So, your vegetable plants
are producing flowers, and you can almost taste the fresh veggies. Disappointment strikes when instead of turning into fruit, the healthy-looking flowers fall off the plant
, leaving you with a whole lot of nothing. What's going on?
This frustrating phenomenon is known as blossom drop. While the plant looks otherwise healthy, flowers dry up and drop off the plant. There are several causes of blossom drop, and planning can help you prevent it.
- Temperature: When temperatures are too high (above 90 F) or too low (below 50 F at night), tomato and pepper plants have a hard time pollinating. Early summer or late chills can cause blossom drop even when plants are planted during the correct season.

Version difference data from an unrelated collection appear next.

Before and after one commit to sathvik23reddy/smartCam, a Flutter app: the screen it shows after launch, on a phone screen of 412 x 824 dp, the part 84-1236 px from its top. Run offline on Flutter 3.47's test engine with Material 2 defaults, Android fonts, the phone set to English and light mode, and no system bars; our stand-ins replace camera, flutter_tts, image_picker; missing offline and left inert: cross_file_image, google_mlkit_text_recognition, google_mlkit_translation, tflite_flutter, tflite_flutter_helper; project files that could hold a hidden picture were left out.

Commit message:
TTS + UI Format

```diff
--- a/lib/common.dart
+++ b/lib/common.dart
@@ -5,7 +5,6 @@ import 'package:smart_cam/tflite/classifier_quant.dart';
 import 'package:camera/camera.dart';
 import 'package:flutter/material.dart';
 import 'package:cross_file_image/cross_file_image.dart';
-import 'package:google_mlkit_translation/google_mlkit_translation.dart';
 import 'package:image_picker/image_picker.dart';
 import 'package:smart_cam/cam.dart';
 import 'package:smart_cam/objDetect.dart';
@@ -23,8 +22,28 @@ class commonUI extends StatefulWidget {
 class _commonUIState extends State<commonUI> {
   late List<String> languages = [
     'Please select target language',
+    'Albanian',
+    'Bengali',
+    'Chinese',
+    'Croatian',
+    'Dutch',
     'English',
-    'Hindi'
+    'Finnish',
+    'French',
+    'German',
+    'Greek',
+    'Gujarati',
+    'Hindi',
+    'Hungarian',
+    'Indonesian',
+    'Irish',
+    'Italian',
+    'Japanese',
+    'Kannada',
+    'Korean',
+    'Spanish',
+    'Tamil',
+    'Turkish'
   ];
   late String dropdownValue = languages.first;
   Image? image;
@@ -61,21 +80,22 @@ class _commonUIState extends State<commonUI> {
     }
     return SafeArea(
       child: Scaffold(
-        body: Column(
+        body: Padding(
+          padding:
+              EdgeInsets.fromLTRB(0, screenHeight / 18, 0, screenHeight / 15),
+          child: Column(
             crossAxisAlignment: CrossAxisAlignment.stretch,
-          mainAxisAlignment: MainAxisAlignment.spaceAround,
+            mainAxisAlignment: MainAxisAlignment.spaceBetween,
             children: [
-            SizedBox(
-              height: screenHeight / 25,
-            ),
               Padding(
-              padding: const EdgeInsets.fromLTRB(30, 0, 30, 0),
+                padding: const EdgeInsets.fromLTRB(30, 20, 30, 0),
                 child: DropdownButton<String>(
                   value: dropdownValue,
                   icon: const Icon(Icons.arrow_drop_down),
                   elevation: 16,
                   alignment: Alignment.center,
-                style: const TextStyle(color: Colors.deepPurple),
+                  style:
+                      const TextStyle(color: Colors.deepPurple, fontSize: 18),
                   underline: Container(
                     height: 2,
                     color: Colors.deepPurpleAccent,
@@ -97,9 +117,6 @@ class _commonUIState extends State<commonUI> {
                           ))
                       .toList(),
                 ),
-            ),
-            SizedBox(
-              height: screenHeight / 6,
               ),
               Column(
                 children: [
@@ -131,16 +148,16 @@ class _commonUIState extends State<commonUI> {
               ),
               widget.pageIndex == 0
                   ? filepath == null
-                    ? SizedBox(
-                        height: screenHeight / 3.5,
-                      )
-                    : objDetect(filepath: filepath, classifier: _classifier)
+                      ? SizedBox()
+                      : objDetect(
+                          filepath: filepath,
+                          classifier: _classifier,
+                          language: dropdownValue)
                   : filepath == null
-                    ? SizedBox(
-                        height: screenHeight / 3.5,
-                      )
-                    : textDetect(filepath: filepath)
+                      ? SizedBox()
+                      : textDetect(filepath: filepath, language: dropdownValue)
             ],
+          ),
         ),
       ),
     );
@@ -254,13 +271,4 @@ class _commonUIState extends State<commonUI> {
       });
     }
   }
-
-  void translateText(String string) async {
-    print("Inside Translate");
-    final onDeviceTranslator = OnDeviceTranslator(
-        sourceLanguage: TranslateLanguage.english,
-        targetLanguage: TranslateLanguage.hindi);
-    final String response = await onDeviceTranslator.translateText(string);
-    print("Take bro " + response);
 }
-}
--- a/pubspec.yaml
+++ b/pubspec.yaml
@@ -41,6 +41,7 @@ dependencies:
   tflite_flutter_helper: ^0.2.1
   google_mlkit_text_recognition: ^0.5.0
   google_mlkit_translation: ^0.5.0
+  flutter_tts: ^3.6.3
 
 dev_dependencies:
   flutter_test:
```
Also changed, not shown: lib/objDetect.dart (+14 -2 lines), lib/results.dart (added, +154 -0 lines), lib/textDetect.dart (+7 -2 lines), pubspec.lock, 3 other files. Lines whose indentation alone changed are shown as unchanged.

- Lack of pollination: Temperature aside, if a flower doesn't become fertilized, it won't turn into a fruit. To ensure your flowers produce, manually pollinate them if you have concerns.

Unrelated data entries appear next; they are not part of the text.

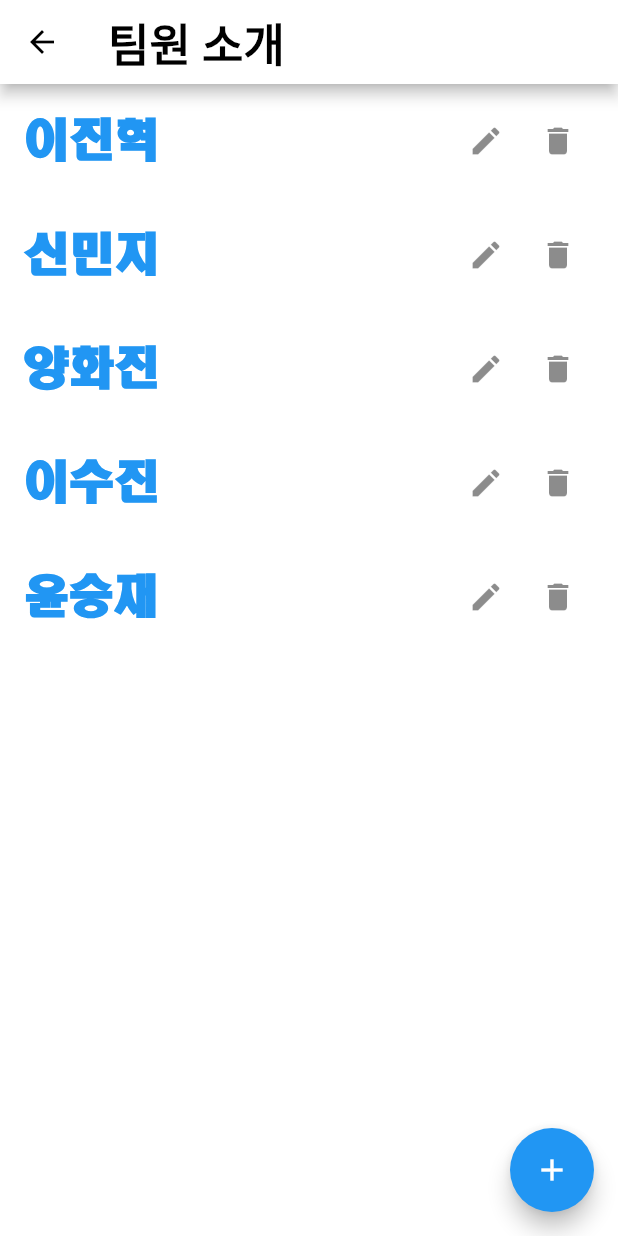
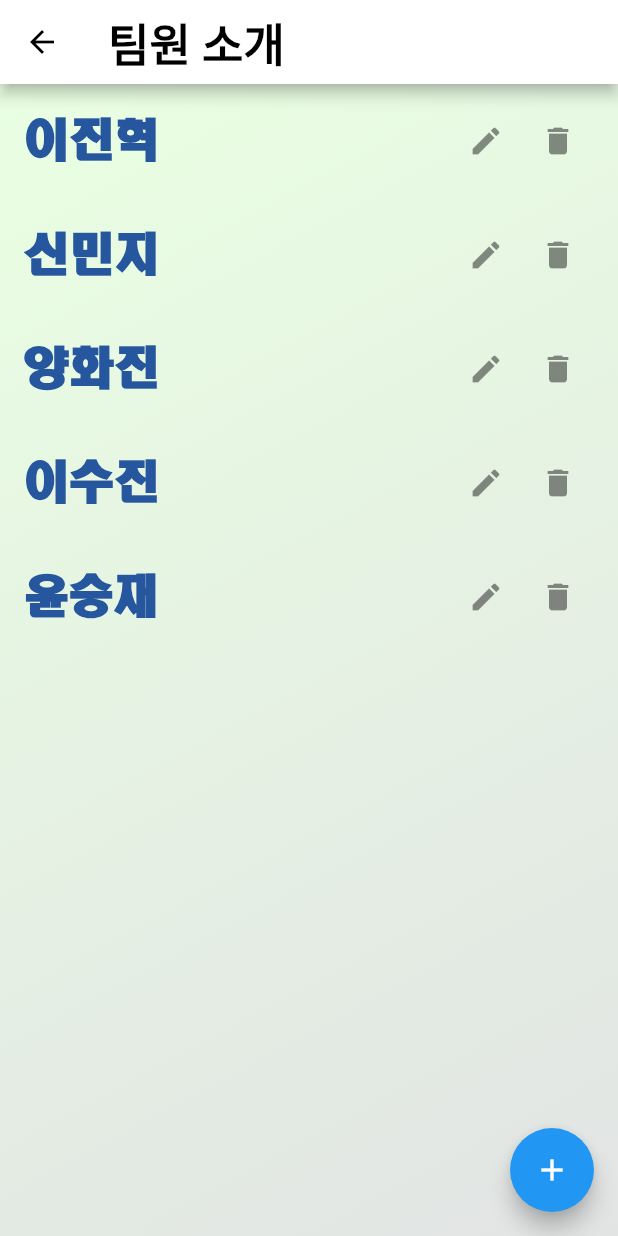
Before and after one commit to jh4016/team-project, a Flutter app: the screen it shows after launch, after a tap on "팀원소개", on a phone screen of 412 x 824 dp. Run offline on Flutter 3.47's test engine with Material 2 defaults, Android fonts, the light colour scheme and no system bars; network calls fail.

Commit message:
팀원 소개 이름, 배경 색상 변경

```diff
--- a/lib/teamIntroduction.dart
+++ b/lib/teamIntroduction.dart
@@ -132,7 +132,16 @@ class _TeamIntroductionPageState extends State<TeamIntroductionPage> {
                   description: description,
                   merit: merit,
                   style: style,
-                  image: teamMembers[index].image,
+                  image: teamMembers[index].image, backgroundColor:BoxDecoration(
+                  gradient: LinearGradient(
+                    begin: Alignment.topLeft,
+                    end: Alignment.bottomRight,
+                    colors: [
+                      Color(0xFFE5D8C2), // 그라데이션 색상 1
+                      Color(0xFFD02EA2), // 그라데이션 색상 2
+                    ],
+                  ),
+                ),
                 );
 
                 setState(() {
@@ -167,8 +176,8 @@ class _TeamIntroductionPageState extends State<TeamIntroductionPage> {
             begin: Alignment.topLeft,
             end: Alignment.bottomRight,
             colors: [
-              Colors.white, // 첫 번째 색상
-              Colors.white, // 두 번째 색상
+              Color(0xFFE9FFE2), // 첫 번째 색상
+              Color(0xFFE2E4E4), // 두 번째 색상
             ],
           ),
         ),
@@ -219,7 +228,7 @@ class _TeamIntroductionPageState extends State<TeamIntroductionPage> {
                             fontSize: 30,
                             fontWeight: FontWeight.bold,
                             fontFamily: 'human',
-                            color: Colors.blue,
+                              color:Color(0xFF26569D)
                           ),
                         ),
                         trailing: Row(
```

- Nitrogen: Over-fertilizing can cause blossom drop. Fertilize only every two weeks. Too much nitrogen encourages plants to grow more foliage instead of fruit.

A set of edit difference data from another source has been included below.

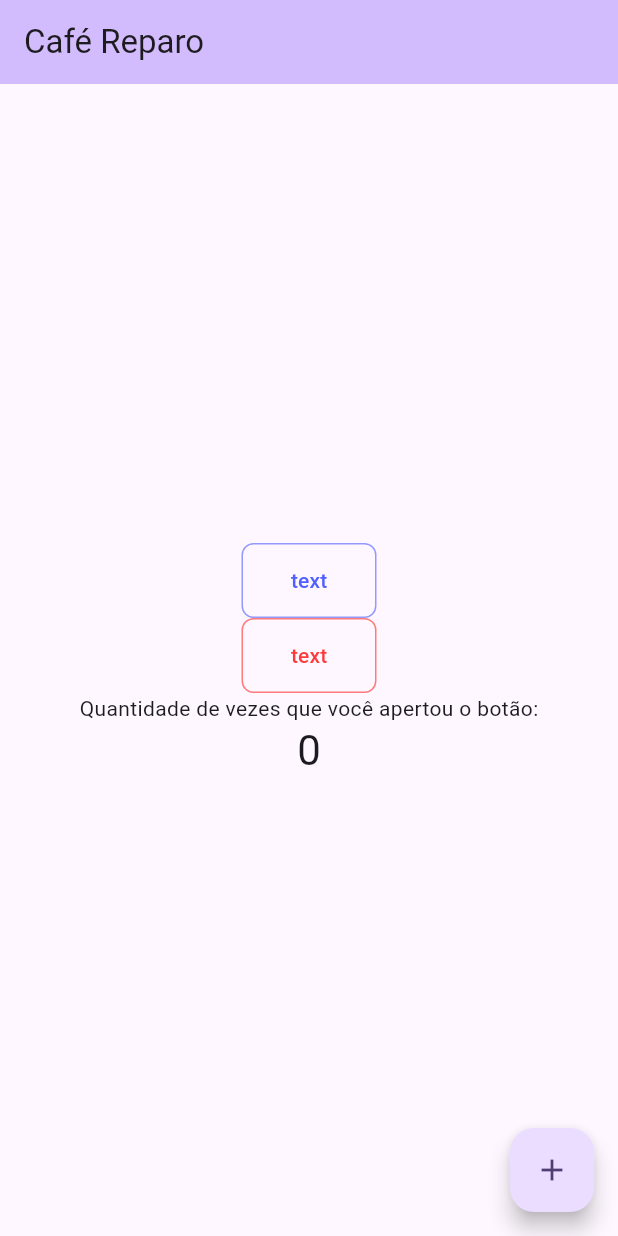
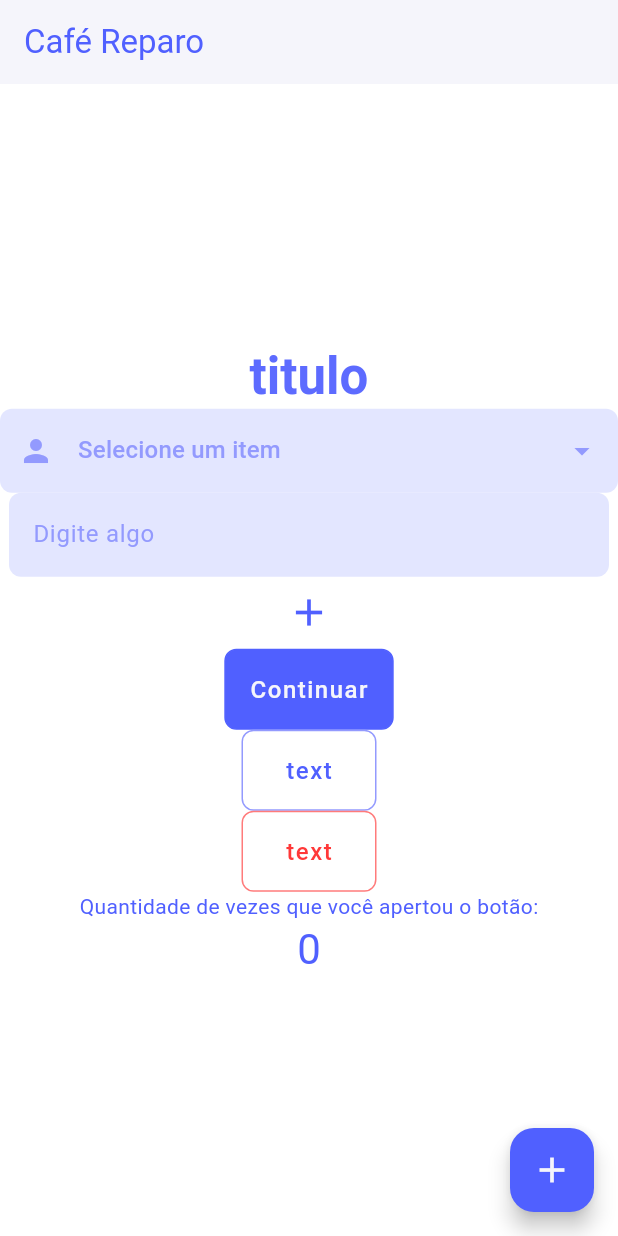
Before and after one commit to Cafe-Reparo/CafeReparo-mobile, a Flutter app: the screen it shows after launch, on a phone screen of 412 x 824 dp. Run offline on Flutter 3.47's test engine with Material 3 defaults, Android fonts, the phone set to English and light mode, and no system bars.

Commit message:
Criado novos componentes e exemplos de como usar

```diff
--- a/lib/main.dart
+++ b/lib/main.dart
@@ -1,3 +1,5 @@
+import 'package:cafe_reparo_mobile/themes/colors.dart';
+import 'package:cafe_reparo_mobile/themes/custom_themes.dart';
 import 'package:cafe_reparo_mobile/widget/purple_button.dart' as purple;
 import 'package:cafe_reparo_mobile/widget/red_button.dart' as red;
 import 'package:flutter/material.dart';
@@ -13,10 +15,7 @@ class MyApp extends StatelessWidget {
   Widget build(BuildContext context) {
     return MaterialApp(
       title: 'Café Reparo',
-      theme: ThemeData(
-        colorScheme: ColorScheme.fromSeed(seedColor: Colors.deepPurple),
-        useMaterial3: true,
-      ),
+      theme: CustomThemes().defaultTheme,
       home: const MyHomePage(title: 'Café Reparo'),
     );
   }
@@ -51,11 +50,53 @@ class _MyHomePageState extends State<MyHomePage> {
         child: Column(
           mainAxisAlignment: MainAxisAlignment.center,
           children: <Widget>[
+            Text(
+              'titulo',
+              style: Theme.of(context).primaryTextTheme.titleLarge?.copyWith(
+                    color: MyColors.primary500,
+                  ),
+            ),
+            DropdownButtonFormField<String>(
+              iconEnabledColor: MyColors.primary400,
+              decoration: const InputDecoration(
+                focusedBorder: OutlineInputBorder(
+                  borderSide: BorderSide(color: Colors.transparent),
+                ),
+                prefixIcon: Icon(Icons.person, color: MyColors.primary400),
+              ),
+              items: const [
+                DropdownMenuItem(
+                  value: 'Item 1',
+                  child: Text('Item 1'),
+                ),
+                DropdownMenuItem(
+                  value: 'Item 2',
+                  child: Text('Item 2'),
+                ),
+              ],
+              onChanged: (value) {},
+              hint: const Text(
+                'Selecione um item',
+                style: TextStyle(color: MyColors.primary400),
+              ),
+            ),
+            const SizedBox(
+              width: 400,
+              child: TextField(
+                decoration: InputDecoration(
+                  labelText: 'Digite algo',
+                ),
+              ),
+            ),
+            IconButton(onPressed: () => {}, icon: const Icon(Icons.add)),
             purple.PurpleButton(
-              onPressed: () => {},
-              text: "text",
-              type: purple.ButtonType.outline,
-            ),
+                onPressed: () => {},
+                text: "Continuar",
+                type: purple.ButtonType.fill),
+            purple.PurpleButton(
+                onPressed: () => {},
+                text: "text",
+                type: purple.ButtonType.outline),
             red.RedButton(
               onPressed: () => {},
               text: "text",
@@ -73,7 +114,6 @@ class _MyHomePageState extends State<MyHomePage> {
       ),
       floatingActionButton: FloatingActionButton(
         onPressed: _incrementCounter,
-        tooltip: 'Increment',
         child: const Icon(Icons.add),
       ),
     );
--- a/lib/themes/custom_themes.dart
+++ b/lib/themes/custom_themes.dart
@@ -8,8 +8,7 @@ class CustomThemes {
   );
 
   final defaultTheme = ThemeData(
-    scaffoldBackgroundColor: Colors.white70,
-    primaryColor: MyColors.white25,
+    primaryColor: MyColors.primary550,
     primaryTextTheme: const TextTheme(
       headlineLarge: TextStyle(
         fontSize: 96,
@@ -51,33 +50,60 @@ class CustomThemes {
         fontSize: 12,
         fontWeight: FontWeight.w600,
       ),
+      //labelSmall usado no botão
       labelSmall: TextStyle(
         fontSize: 16,
-        fontWeight: FontWeight.w600,
-        color: Colors.white,
+        fontWeight: FontWeight.w500,
         letterSpacing: 1.0,
       ),
     ),
+    //
+    colorScheme: const ColorScheme(
+      primary: MyColors.primary550,
+      secondary: MyColors.secondary200,
+      surface: MyColors.white0,
+      error: MyColors.red200,
+      onPrimary: MyColors.primary100,
+      onSecondary: MyColors.white10,
+      onSurface: MyColors.primary550,
+      onError: MyColors.primary100,
+      brightness: Brightness.dark,
+    ),
+    //
+    floatingActionButtonTheme: FloatingActionButtonThemeData(
+      iconSize: 28,
+      backgroundColor: MyColors.primary550,
+      foregroundColor: MyColors.primary100,
+      splashColor: MyColors.white100.withOpacity(0.1),
+      focusColor: MyColors.white100.withOpacity(0.1),
+      hoverColor: MyColors.primary600,
+    ),
+    //
+    iconButtonTheme: const IconButtonThemeData(
+      style: ButtonStyle(
+        iconSize: WidgetStatePropertyAll(30),
+      ),
+    ),
+    //
     inputDecorationTheme: InputDecorationTheme(
-      prefixIconColor: MyColors.primary550,
+      fillColor: MyColors.primary300,
+      filled: true,
+      prefixIconColor: MyColors.primary400,
       labelStyle: const TextStyle(
-        color: MyColors.primary550,
+        color: MyColors.primary400,
       ),
-      hintStyle: const TextStyle(
-        color: MyColors.primary550,
-      ),
-      suffixIconColor: MyColors.primary550,
+      suffixIconColor: MyColors.primary400,
       border: OutlineInputBorder(
         borderRadius: BorderRadius.circular(8),
         borderSide: const BorderSide(color: MyColors.primary550),
       ),
       focusedBorder: OutlineInputBorder(
         borderRadius: BorderRadius.circular(8),
-        borderSide: const BorderSide(color: MyColors.primary550, width: 1),
+        borderSide: const BorderSide(color: MyColors.primary550, width: 2),
       ),
       enabledBorder: OutlineInputBorder(
         borderRadius: BorderRadius.circular(8),
-        borderSide: const BorderSide(color: MyColors.primary550),
+        borderSide: const BorderSide(color: Colors.transparent),
       ),
     ),
   );
--- a/lib/widget/purple_button.dart
+++ b/lib/widget/purple_button.dart
@@ -22,6 +22,7 @@ class PurpleButton extends StatelessWidget {
     switch (type) {
       case ButtonType.fill:
         return BoxDecoration(
+          border: Border.all(color: MyColors.primary550, width: 1),
           color: MyColors.primary550,
           borderRadius: BorderRadius.circular(8),
         );
@@ -65,11 +66,11 @@ class PurpleButton extends StatelessWidget {
   Color _getStatusColor() {
     switch (type) {
       case ButtonType.fill:
-        return MyColors.white100.withOpacity(0.2);
+        return MyColors.white100.withOpacity(0.1);
       case ButtonType.outline:
-        return MyColors.primary550.withOpacity(0.2);
+        return MyColors.primary550.withOpacity(0.1);
       case ButtonType.ghost:
-        return MyColors.primary550.withOpacity(0.2);
+        return MyColors.primary550.withOpacity(0.1);
     }
   }
 
@@ -78,7 +79,7 @@ class PurpleButton extends StatelessWidget {
     return Container(
       decoration: _getBoxDecoration(),
       child: MaterialButton(
-        height: 42,
+        height: 52,
         highlightColor: _getStatusColor(),
         focusColor: _getStatusColor(),
         splashColor: _getStatusColor(),
@@ -87,7 +88,6 @@ class PurpleButton extends StatelessWidget {
           borderRadius: BorderRadius.circular(8),
         ),
         onPressed: onPressed,
-        textColor: _getForegroundColor(),
         child: Row(
           mainAxisSize: MainAxisSize.min,
           children: [
@@ -95,7 +95,12 @@ class PurpleButton extends StatelessWidget {
               Icon(icon),
               const SizedBox(width: 4),
             ],
-            Text(text),
+            Text(
+              text,
+              style: Theme.of(context).primaryTextTheme.labelSmall?.copyWith(
+                    color: _getForegroundColor(),
+                  ),
+            ),
           ],
         ),
       ),
--- a/lib/widget/red_button.dart
+++ b/lib/widget/red_button.dart
@@ -79,7 +79,7 @@ class RedButton extends StatelessWidget {
     return Container(
       decoration: _getBoxDecoration(),
       child: MaterialButton(
-        height: 42,
+        height: 52,
         highlightColor: _getStatusColor(),
         focusColor: _getStatusColor(),
         splashColor: _getStatusColor(),
@@ -88,7 +88,6 @@ class RedButton extends StatelessWidget {
           borderRadius: BorderRadius.circular(8),
         ),
         onPressed: onPressed,
-        textColor: _getForegroundColor(),
         child: Row(
           mainAxisSize: MainAxisSize.min,
           children: [
@@ -96,7 +95,12 @@ class RedButton extends StatelessWidget {
               Icon(icon),
               const SizedBox(width: 4),
             ],
-            Text(text),
+            Text(
+              text,
+              style: Theme.of(context).primaryTextTheme.labelSmall?.copyWith(
+                    color: _getForegroundColor(),
+                  ),
+            ),
           ],
         ),
       ),
```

- Water: Water deeply to ensure strong roots that can support a plant with fruit. If a plant feels stressed by weight, it will stop adding to the burden by stalling fruit production.
- Too many blossoms: If a plant produces more blossoms than it can feed to turn into fruit, it goes into a survival mode of sorts---only setting and growing fruit that it can adequately provide for. This blossom drop problem generally goes away after the first harvest.
In addition to environmental and stress factors, disease or pest damage can also cause blossom drop
. Find clues on how to identify plant problems>>>>>